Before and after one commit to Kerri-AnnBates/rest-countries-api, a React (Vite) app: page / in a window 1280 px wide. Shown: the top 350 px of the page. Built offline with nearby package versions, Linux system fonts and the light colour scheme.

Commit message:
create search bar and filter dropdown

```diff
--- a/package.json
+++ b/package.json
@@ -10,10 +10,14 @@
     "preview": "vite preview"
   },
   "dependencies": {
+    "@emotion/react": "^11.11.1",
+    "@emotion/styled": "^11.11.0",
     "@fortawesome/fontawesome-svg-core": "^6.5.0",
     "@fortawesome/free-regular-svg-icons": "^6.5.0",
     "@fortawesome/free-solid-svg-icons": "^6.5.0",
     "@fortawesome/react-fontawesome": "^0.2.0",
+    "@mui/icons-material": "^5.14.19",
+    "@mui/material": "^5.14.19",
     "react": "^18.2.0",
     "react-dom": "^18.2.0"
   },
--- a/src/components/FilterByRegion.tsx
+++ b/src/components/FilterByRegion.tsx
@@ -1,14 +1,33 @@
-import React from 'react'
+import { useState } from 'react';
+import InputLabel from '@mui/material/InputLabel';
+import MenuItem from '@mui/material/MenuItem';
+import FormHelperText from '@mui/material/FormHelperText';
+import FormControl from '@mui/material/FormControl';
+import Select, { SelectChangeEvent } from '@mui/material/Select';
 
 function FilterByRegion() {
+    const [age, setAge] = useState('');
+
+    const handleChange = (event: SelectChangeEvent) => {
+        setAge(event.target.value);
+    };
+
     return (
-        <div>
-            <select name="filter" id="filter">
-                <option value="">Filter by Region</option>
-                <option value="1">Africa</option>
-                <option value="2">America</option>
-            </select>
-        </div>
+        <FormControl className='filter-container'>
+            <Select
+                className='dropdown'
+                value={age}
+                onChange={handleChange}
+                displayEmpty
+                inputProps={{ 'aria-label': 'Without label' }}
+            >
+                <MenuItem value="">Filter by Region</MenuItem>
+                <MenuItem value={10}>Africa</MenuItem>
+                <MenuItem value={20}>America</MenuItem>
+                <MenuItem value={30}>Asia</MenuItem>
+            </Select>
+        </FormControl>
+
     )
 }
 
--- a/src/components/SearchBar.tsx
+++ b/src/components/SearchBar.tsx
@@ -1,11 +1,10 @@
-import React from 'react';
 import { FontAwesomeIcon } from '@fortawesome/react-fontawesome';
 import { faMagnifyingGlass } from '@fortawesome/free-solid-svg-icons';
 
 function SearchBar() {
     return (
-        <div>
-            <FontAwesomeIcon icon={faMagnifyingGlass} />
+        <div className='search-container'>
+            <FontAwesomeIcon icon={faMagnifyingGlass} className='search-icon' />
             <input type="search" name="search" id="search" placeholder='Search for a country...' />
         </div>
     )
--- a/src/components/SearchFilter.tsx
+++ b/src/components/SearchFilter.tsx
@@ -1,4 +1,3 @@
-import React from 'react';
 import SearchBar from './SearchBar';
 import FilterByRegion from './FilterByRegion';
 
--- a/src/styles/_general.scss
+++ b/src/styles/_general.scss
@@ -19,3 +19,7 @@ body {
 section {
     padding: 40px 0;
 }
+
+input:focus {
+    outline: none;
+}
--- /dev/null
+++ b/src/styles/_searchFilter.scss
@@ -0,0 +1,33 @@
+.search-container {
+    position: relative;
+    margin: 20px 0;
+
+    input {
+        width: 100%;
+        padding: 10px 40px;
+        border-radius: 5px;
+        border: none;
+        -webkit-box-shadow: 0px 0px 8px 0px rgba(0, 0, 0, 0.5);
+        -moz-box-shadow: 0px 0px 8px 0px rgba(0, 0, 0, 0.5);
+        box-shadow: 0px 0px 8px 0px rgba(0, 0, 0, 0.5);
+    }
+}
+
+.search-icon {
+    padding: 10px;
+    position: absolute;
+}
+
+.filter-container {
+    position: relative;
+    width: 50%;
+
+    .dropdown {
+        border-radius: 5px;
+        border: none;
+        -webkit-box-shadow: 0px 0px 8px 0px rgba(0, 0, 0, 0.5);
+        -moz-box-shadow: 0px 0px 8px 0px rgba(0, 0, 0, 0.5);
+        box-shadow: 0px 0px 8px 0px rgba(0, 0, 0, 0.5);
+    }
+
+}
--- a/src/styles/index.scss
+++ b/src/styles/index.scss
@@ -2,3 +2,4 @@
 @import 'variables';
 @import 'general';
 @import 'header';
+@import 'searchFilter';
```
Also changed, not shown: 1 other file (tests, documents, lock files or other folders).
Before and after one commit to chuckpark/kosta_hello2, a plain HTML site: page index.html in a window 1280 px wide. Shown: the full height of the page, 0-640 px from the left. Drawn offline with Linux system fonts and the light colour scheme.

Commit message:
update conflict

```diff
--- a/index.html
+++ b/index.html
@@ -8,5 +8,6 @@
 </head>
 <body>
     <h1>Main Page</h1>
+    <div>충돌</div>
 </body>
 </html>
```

☆ ☆ ☆ ☆ ☆ ☆ ☆

*TASK TO COMPLETE:* Return the material exactly. Leave out no line.

*ANSWER FOR THE TASK:*
Before and after one commit to Kerri-AnnBates/rest-countries-api, a React (Vite) app: page / in a window 1280 px wide. Shown: the top 350 px of the page. Built offline with nearby package versions, Linux system fonts and the light colour scheme.

Commit message:
create search bar and filter dropdown

```diff
--- a/package.json
+++ b/package.json
@@ -10,10 +10,14 @@
     "preview": "vite preview"
   },
   "dependencies": {
+    "@emotion/react": "^11.11.1",
+    "@emotion/styled": "^11.11.0",
     "@fortawesome/fontawesome-svg-core": "^6.5.0",
     "@fortawesome/free-regular-svg-icons": "^6.5.0",
     "@fortawesome/free-solid-svg-icons": "^6.5.0",
     "@fortawesome/react-fontawesome": "^0.2.0",
+    "@mui/icons-material": "^5.14.19",
+    "@mui/material": "^5.14.19",
     "react": "^18.2.0",
     "react-dom": "^18.2.0"
   },
--- a/src/components/FilterByRegion.tsx
+++ b/src/components/FilterByRegion.tsx
@@ -1,14 +1,33 @@
-import React from 'react'
+import { useState } from 'react';
+import InputLabel from '@mui/material/InputLabel';
+import MenuItem from '@mui/material/MenuItem';
+import FormHelperText from '@mui/material/FormHelperText';
+import FormControl from '@mui/material/FormControl';
+import Select, { SelectChangeEvent } from '@mui/material/Select';
 
 function FilterByRegion() {
+    const [age, setAge] = useState('');
+
+    const handleChange = (event: SelectChangeEvent) => {
+        setAge(event.target.value);
+    };
+
     return (
-        <div>
-            <select name="filter" id="filter">
-                <option value="">Filter by Region</option>
-                <option value="1">Africa</option>
-                <option value="2">America</option>
-            </select>
-        </div>
+        <FormControl className='filter-container'>
+            <Select
+                className='dropdown'
+                value={age}
+                onChange={handleChange}
+                displayEmpty
+                inputProps={{ 'aria-label': 'Without label' }}
+            >
+                <MenuItem value="">Filter by Region</MenuItem>
+                <MenuItem value={10}>Africa</MenuItem>
+                <MenuItem value={20}>America</MenuItem>
+                <MenuItem value={30}>Asia</MenuItem>
+            </Select>
+        </FormControl>
+
     )
 }
 
--- a/src/components/SearchBar.tsx
+++ b/src/components/SearchBar.tsx
@@ -1,11 +1,10 @@
-import React from 'react';
 import { FontAwesomeIcon } from '@fortawesome/react-fontawesome';
 import { faMagnifyingGlass } from '@fortawesome/free-solid-svg-icons';
 
 function SearchBar() {
     return (
-        <div>
-            <FontAwesomeIcon icon={faMagnifyingGlass} />
+        <div className='search-container'>
+            <FontAwesomeIcon icon={faMagnifyingGlass} className='search-icon' />
             <input type="search" name="search" id="search" placeholder='Search for a country...' />
         </div>
     )
--- a/src/components/SearchFilter.tsx
+++ b/src/components/SearchFilter.tsx
@@ -1,4 +1,3 @@
-import React from 'react';
 import SearchBar from './SearchBar';
 import FilterByRegion from './FilterByRegion';
 
--- a/src/styles/_general.scss
+++ b/src/styles/_general.scss
@@ -19,3 +19,7 @@ body {
 section {
     padding: 40px 0;
 }
+
+input:focus {
+    outline: none;
+}
--- /dev/null
+++ b/src/styles/_searchFilter.scss
@@ -0,0 +1,33 @@
+.search-container {
+    position: relative;
+    margin: 20px 0;
+
+    input {
+        width: 100%;
+        padding: 10px 40px;
+        border-radius: 5px;
+        border: none;
+        -webkit-box-shadow: 0px 0px 8px 0px rgba(0, 0, 0, 0.5);
+        -moz-box-shadow: 0px 0px 8px 0px rgba(0, 0, 0, 0.5);
+        box-shadow: 0px 0px 8px 0px rgba(0, 0, 0, 0.5);
+    }
+}
+
+.search-icon {
+    padding: 10px;
+    position: absolute;
+}
+
+.filter-container {
+    position: relative;
+    width: 50%;
+
+    .dropdown {
+        border-radius: 5px;
+        border: none;
+        -webkit-box-shadow: 0px 0px 8px 0px rgba(0, 0, 0, 0.5);
+        -moz-box-shadow: 0px 0px 8px 0px rgba(0, 0, 0, 0.5);
+        box-shadow: 0px 0px 8px 0px rgba(0, 0, 0, 0.5);
+    }
+
+}
--- a/src/styles/index.scss
+++ b/src/styles/index.scss
@@ -2,3 +2,4 @@
 @import 'variables';
 @import 'general';
 @import 'header';
+@import 'searchFilter';
```
Also changed, not shown: 1 other file (tests, documents, lock files or other folders).
Before and after one commit to chuckpark/kosta_hello2, a plain HTML site: page index.html in a window 1280 px wide. Shown: the full height of the page, 0-640 px from the left. Drawn offline with Linux system fonts and the light colour scheme.

Commit message:
update conflict

```diff
--- a/index.html
+++ b/index.html
@@ -8,5 +8,6 @@
 </head>
 <body>
     <h1>Main Page</h1>
+    <div>충돌</div>
 </body>
 </html>
```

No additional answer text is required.